> _PROBLEM DESCRIPTION_
Go through the records and write each one out again exactly.

BEGIN DATA PROVIDED

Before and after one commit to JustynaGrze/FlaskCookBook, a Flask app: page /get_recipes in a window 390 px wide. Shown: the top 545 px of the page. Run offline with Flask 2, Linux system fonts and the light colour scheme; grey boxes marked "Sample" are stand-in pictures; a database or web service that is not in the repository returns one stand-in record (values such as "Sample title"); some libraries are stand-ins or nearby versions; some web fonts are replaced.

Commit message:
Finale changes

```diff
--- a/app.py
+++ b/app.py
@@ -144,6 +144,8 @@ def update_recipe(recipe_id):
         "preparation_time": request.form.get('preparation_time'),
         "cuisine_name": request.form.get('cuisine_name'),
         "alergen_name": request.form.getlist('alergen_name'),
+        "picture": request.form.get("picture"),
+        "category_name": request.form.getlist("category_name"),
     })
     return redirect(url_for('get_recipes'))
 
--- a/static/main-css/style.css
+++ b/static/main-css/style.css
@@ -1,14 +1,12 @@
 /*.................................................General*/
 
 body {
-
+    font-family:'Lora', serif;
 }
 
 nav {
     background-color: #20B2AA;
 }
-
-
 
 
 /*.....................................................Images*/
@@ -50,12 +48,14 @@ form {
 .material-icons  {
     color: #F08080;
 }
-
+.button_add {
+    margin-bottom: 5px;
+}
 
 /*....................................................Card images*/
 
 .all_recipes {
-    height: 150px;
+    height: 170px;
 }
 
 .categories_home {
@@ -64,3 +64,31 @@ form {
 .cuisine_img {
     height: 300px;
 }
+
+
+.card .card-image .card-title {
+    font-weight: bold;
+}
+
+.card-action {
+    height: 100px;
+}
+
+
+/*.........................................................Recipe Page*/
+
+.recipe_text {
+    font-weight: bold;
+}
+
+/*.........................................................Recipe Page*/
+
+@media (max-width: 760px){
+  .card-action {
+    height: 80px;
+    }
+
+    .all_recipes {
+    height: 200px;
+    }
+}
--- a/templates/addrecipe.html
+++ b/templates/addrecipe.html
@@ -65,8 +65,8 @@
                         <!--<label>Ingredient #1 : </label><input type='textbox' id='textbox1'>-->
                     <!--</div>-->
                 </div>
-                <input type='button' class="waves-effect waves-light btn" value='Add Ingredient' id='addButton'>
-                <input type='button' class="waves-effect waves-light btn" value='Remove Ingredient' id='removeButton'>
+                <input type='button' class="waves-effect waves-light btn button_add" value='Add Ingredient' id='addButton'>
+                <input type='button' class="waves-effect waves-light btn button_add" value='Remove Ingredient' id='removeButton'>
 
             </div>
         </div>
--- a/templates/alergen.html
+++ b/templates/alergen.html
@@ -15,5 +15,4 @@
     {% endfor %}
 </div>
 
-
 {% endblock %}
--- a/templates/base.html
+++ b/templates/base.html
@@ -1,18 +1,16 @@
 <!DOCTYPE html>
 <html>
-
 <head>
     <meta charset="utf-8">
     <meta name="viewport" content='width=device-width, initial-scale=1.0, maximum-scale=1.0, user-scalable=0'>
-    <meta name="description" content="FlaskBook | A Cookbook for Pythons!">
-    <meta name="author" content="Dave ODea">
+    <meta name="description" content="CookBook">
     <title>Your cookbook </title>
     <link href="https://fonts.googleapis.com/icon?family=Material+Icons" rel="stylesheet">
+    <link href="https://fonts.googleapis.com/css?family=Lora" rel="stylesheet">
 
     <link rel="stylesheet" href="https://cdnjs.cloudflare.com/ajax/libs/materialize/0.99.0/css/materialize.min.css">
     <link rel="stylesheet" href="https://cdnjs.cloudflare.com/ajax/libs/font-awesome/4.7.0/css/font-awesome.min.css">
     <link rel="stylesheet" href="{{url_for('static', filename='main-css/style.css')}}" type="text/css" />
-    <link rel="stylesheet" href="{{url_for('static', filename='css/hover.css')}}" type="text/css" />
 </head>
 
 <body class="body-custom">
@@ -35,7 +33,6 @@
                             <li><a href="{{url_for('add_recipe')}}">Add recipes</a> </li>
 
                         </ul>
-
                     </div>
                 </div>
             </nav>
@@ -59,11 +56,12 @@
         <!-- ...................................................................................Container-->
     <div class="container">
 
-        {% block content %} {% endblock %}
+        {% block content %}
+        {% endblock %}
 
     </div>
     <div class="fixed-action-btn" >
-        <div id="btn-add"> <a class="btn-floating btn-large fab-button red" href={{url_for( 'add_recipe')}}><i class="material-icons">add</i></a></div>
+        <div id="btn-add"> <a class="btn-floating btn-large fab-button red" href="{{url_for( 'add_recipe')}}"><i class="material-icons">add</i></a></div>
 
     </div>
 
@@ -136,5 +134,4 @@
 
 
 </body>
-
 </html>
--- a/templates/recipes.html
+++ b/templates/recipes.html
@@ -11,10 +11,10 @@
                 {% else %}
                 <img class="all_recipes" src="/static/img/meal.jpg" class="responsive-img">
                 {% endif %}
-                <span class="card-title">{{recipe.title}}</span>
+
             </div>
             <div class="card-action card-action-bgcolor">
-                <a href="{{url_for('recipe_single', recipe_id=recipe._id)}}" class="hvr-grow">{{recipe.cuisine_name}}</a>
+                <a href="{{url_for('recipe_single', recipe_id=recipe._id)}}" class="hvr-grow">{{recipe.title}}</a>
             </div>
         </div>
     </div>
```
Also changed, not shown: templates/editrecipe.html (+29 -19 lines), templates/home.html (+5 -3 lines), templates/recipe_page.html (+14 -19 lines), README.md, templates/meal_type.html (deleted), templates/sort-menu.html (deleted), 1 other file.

END DATA PROVIDED

> _WRITTEN SOLUTION_
Before and after one commit to JustynaGrze/FlaskCookBook, a Flask app: page /get_recipes in a window 390 px wide. Shown: the top 545 px of the page. Run offline with Flask 2, Linux system fonts and the light colour scheme; grey boxes marked "Sample" are stand-in pictures; a database or web service that is not in the repository returns one stand-in record (values such as "Sample title"); some libraries are stand-ins or nearby versions; some web fonts are replaced.

Commit message:
Finale changes

```diff
--- a/app.py
+++ b/app.py
@@ -144,6 +144,8 @@ def update_recipe(recipe_id):
         "preparation_time": request.form.get('preparation_time'),
         "cuisine_name": request.form.get('cuisine_name'),
         "alergen_name": request.form.getlist('alergen_name'),
+        "picture": request.form.get("picture"),
+        "category_name": request.form.getlist("category_name"),
     })
     return redirect(url_for('get_recipes'))
 
--- a/static/main-css/style.css
+++ b/static/main-css/style.css
@@ -1,14 +1,12 @@
 /*.................................................General*/
 
 body {
-
+    font-family:'Lora', serif;
 }
 
 nav {
     background-color: #20B2AA;
 }
-
-
 
 
 /*.....................................................Images*/
@@ -50,12 +48,14 @@ form {
 .material-icons  {
     color: #F08080;
 }
-
+.button_add {
+    margin-bottom: 5px;
+}
 
 /*....................................................Card images*/
 
 .all_recipes {
-    height: 150px;
+    height: 170px;
 }
 
 .categories_home {
@@ -64,3 +64,31 @@ form {
 .cuisine_img {
     height: 300px;
 }
+
+
+.card .card-image .card-title {
+    font-weight: bold;
+}
+
+.card-action {
+    height: 100px;
+}
+
+
+/*.........................................................Recipe Page*/
+
+.recipe_text {
+    font-weight: bold;
+}
+
+/*.........................................................Recipe Page*/
+
+@media (max-width: 760px){
+  .card-action {
+    height: 80px;
+    }
+
+    .all_recipes {
+    height: 200px;
+    }
+}
--- a/templates/addrecipe.html
+++ b/templates/addrecipe.html
@@ -65,8 +65,8 @@
                         <!--<label>Ingredient #1 : </label><input type='textbox' id='textbox1'>-->
                     <!--</div>-->
                 </div>
-                <input type='button' class="waves-effect waves-light btn" value='Add Ingredient' id='addButton'>
-                <input type='button' class="waves-effect waves-light btn" value='Remove Ingredient' id='removeButton'>
+                <input type='button' class="waves-effect waves-light btn button_add" value='Add Ingredient' id='addButton'>
+                <input type='button' class="waves-effect waves-light btn button_add" value='Remove Ingredient' id='removeButton'>
 
             </div>
         </div>
--- a/templates/alergen.html
+++ b/templates/alergen.html
@@ -15,5 +15,4 @@
     {% endfor %}
 </div>
 
-
 {% endblock %}
--- a/templates/base.html
+++ b/templates/base.html
@@ -1,18 +1,16 @@
 <!DOCTYPE html>
 <html>
-
 <head>
     <meta charset="utf-8">
     <meta name="viewport" content='width=device-width, initial-scale=1.0, maximum-scale=1.0, user-scalable=0'>
-    <meta name="description" content="FlaskBook | A Cookbook for Pythons!">
-    <meta name="author" content="Dave ODea">
+    <meta name="description" content="CookBook">
     <title>Your cookbook </title>
     <link href="https://fonts.googleapis.com/icon?family=Material+Icons" rel="stylesheet">
+    <link href="https://fonts.googleapis.com/css?family=Lora" rel="stylesheet">
 
     <link rel="stylesheet" href="https://cdnjs.cloudflare.com/ajax/libs/materialize/0.99.0/css/materialize.min.css">
     <link rel="stylesheet" href="https://cdnjs.cloudflare.com/ajax/libs/font-awesome/4.7.0/css/font-awesome.min.css">
     <link rel="stylesheet" href="{{url_for('static', filename='main-css/style.css')}}" type="text/css" />
-    <link rel="stylesheet" href="{{url_for('static', filename='css/hover.css')}}" type="text/css" />
 </head>
 
 <body class="body-custom">
@@ -35,7 +33,6 @@
                             <li><a href="{{url_for('add_recipe')}}">Add recipes</a> </li>
 
                         </ul>
-
                     </div>
                 </div>
             </nav>
@@ -59,11 +56,12 @@
         <!-- ...................................................................................Container-->
     <div class="container">
 
-        {% block content %} {% endblock %}
+        {% block content %}
+        {% endblock %}
 
     </div>
     <div class="fixed-action-btn" >
-        <div id="btn-add"> <a class="btn-floating btn-large fab-button red" href={{url_for( 'add_recipe')}}><i class="material-icons">add</i></a></div>
+        <div id="btn-add"> <a class="btn-floating btn-large fab-button red" href="{{url_for( 'add_recipe')}}"><i class="material-icons">add</i></a></div>
 
     </div>
 
@@ -136,5 +134,4 @@
 
 
 </body>
-
 </html>
--- a/templates/recipes.html
+++ b/templates/recipes.html
@@ -11,10 +11,10 @@
                 {% else %}
                 <img class="all_recipes" src="/static/img/meal.jpg" class="responsive-img">
                 {% endif %}
-                <span class="card-title">{{recipe.title}}</span>
+
             </div>
             <div class="card-action card-action-bgcolor">
-                <a href="{{url_for('recipe_single', recipe_id=recipe._id)}}" class="hvr-grow">{{recipe.cuisine_name}}</a>
+                <a href="{{url_for('recipe_single', recipe_id=recipe._id)}}" class="hvr-grow">{{recipe.title}}</a>
             </div>
         </div>
     </div>
```
Also changed, not shown: templates/editrecipe.html (+29 -19 lines), templates/home.html (+5 -3 lines), templates/recipe_page.html (+14 -19 lines), README.md, templates/meal_type.html (deleted), templates/sort-menu.html (deleted), 1 other file.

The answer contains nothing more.